■ **WORK INSTRUCTIONS**:
Which of the lines below include the word "code"? Pull each one out.

....

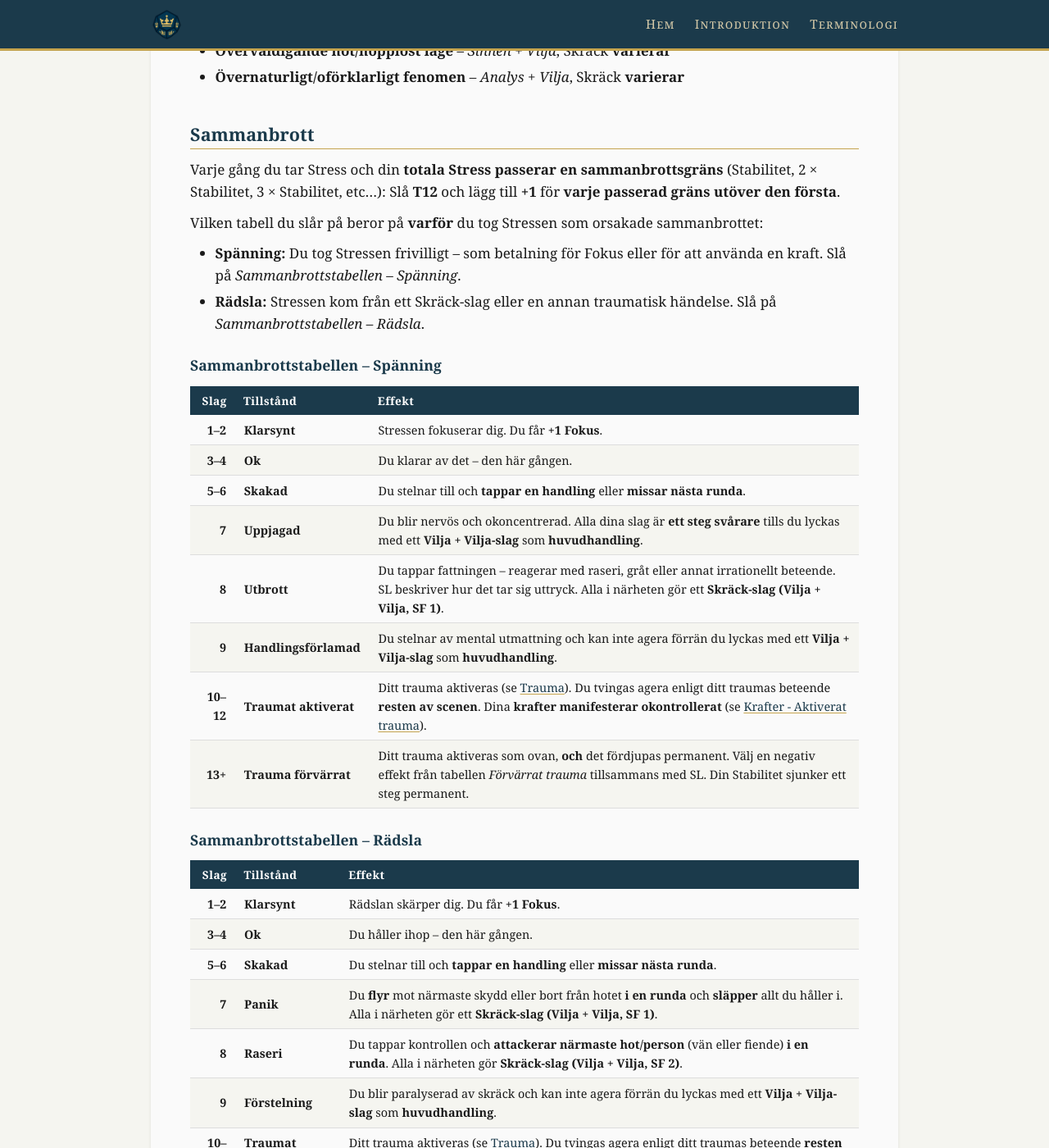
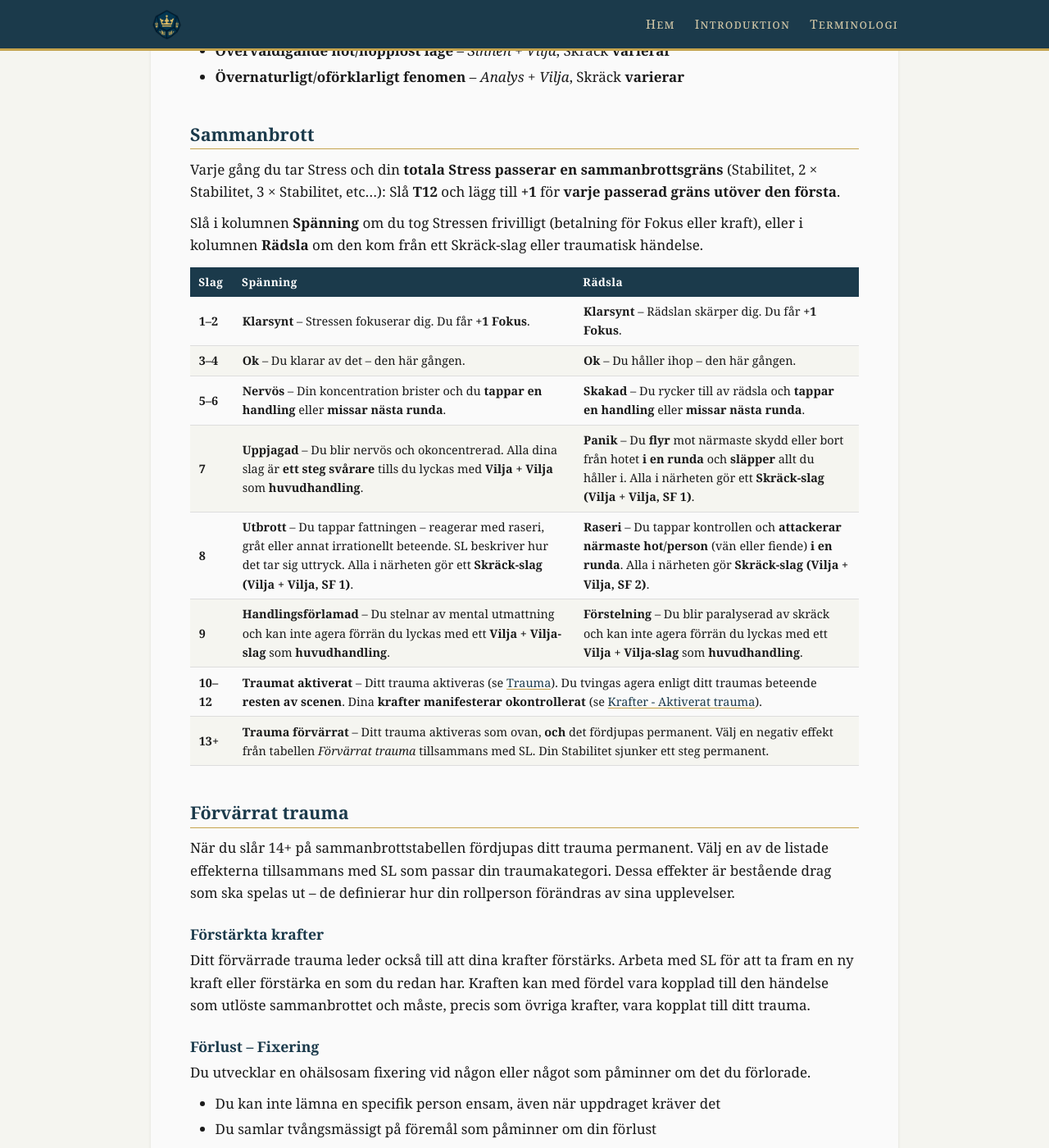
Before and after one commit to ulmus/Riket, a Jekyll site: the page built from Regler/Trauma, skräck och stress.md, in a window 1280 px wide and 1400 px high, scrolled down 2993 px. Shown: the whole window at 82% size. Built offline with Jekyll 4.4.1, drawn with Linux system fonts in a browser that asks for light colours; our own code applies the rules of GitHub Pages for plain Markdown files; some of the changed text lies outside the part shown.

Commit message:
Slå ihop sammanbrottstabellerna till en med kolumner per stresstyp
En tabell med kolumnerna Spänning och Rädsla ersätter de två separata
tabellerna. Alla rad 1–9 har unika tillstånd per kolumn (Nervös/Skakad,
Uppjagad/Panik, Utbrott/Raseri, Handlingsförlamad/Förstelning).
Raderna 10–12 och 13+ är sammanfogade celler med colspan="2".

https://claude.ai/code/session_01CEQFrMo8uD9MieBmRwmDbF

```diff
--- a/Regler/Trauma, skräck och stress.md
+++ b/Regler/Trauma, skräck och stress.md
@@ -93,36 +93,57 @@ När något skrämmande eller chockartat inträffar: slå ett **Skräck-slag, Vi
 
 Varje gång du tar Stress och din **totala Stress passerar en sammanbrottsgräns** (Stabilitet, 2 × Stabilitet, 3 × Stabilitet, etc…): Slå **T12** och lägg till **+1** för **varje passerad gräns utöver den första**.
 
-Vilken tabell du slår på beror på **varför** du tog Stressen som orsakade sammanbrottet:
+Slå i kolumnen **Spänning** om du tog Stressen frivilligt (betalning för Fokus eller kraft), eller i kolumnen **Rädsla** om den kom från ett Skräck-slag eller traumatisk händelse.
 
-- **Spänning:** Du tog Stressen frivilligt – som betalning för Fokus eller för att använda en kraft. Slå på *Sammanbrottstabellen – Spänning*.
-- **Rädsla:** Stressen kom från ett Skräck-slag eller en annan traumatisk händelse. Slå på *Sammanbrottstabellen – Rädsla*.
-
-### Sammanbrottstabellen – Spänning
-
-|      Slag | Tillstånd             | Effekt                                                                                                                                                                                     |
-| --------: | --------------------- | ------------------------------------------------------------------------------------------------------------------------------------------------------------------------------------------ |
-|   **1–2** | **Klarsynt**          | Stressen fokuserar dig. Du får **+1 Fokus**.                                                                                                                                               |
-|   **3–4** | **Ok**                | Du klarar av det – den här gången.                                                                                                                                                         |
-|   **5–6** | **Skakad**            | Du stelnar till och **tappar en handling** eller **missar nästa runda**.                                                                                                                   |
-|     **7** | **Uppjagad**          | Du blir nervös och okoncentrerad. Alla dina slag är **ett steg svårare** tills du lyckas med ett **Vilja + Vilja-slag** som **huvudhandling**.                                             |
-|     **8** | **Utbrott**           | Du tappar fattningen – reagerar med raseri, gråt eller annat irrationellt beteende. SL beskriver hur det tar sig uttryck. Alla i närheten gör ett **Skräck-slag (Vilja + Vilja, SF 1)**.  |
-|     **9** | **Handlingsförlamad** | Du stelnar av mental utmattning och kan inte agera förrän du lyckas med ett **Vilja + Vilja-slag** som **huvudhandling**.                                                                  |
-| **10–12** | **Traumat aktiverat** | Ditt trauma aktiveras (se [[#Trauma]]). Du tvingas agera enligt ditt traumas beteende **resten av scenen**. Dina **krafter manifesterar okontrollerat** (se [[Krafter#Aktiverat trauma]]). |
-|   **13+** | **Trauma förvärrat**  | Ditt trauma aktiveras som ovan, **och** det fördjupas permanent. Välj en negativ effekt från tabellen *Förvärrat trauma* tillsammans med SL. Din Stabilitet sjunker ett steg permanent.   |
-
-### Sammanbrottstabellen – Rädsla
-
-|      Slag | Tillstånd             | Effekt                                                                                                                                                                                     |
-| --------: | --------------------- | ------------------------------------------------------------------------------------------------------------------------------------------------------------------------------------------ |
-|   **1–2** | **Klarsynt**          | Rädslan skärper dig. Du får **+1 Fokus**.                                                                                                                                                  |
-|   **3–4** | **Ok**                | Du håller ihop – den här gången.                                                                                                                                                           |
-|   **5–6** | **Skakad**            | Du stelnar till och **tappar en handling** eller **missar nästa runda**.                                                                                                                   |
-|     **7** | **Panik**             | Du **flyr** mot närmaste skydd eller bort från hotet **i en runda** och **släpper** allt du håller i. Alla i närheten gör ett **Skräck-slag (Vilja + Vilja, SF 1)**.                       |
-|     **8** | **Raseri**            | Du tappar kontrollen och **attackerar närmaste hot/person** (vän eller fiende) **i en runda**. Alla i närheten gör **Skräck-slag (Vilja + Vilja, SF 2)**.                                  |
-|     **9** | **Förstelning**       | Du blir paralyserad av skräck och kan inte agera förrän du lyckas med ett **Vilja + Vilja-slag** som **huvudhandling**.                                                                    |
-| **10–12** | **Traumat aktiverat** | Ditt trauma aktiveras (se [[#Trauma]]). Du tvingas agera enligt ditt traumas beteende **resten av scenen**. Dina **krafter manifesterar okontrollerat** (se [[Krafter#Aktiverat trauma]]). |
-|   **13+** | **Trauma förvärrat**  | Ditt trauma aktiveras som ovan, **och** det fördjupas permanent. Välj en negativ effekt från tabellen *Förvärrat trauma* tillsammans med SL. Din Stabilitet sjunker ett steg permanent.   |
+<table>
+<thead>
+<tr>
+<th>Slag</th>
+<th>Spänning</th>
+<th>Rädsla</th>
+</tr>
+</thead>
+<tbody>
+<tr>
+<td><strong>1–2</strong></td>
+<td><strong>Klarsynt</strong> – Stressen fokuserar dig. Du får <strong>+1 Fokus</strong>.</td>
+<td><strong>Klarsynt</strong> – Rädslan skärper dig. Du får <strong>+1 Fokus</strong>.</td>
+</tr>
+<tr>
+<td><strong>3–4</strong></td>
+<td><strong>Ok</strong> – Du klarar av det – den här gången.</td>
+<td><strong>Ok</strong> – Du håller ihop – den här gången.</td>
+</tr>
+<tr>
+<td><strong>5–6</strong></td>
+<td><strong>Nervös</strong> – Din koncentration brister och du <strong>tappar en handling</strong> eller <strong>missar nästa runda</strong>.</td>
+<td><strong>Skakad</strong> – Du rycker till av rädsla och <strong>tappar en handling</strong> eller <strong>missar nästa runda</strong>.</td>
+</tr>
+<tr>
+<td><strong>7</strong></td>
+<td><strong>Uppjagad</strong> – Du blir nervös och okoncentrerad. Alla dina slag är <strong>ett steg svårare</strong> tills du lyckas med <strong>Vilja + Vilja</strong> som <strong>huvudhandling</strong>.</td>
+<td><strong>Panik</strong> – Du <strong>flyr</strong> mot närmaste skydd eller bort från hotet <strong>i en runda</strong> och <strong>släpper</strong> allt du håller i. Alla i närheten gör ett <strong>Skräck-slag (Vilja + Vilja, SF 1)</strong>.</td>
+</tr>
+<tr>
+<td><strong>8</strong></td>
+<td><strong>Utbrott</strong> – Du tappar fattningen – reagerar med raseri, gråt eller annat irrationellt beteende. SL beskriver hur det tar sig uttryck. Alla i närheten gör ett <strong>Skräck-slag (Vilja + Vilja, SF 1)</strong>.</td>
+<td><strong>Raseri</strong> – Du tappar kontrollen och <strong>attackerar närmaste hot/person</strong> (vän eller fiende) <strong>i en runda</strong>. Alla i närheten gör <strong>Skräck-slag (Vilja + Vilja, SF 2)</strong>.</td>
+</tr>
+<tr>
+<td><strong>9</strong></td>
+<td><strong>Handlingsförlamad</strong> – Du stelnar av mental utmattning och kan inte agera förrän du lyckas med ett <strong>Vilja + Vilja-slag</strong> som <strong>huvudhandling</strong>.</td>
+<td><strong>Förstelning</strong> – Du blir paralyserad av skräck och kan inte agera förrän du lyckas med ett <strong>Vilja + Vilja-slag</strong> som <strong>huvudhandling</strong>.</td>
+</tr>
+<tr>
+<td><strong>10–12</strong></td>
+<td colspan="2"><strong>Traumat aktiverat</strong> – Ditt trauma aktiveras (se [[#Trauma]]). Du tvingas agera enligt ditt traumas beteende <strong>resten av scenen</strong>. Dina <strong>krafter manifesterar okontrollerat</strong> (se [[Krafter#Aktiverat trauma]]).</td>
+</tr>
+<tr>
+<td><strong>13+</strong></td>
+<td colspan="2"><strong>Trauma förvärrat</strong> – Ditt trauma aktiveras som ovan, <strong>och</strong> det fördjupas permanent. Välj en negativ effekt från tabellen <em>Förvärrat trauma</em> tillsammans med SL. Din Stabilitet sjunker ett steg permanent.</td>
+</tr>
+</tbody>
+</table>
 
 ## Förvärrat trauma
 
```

....

■ **RESPONSE BOX**:
Before and after one commit to ulmus/Riket, a Jekyll site: the page built from Regler/Trauma, skräck och stress.md, in a window 1280 px wide and 1400 px high, scrolled down 2993 px. Shown: the whole window at 82% size. Built offline with Jekyll 4.4.1, drawn with Linux system fonts in a browser that asks for light colours; our own code applies the rules of GitHub Pages for plain Markdown files; some of the changed text lies outside the part shown.
https://claude.ai/code/session_01CEQFrMo8uD9MieBmRwmDbF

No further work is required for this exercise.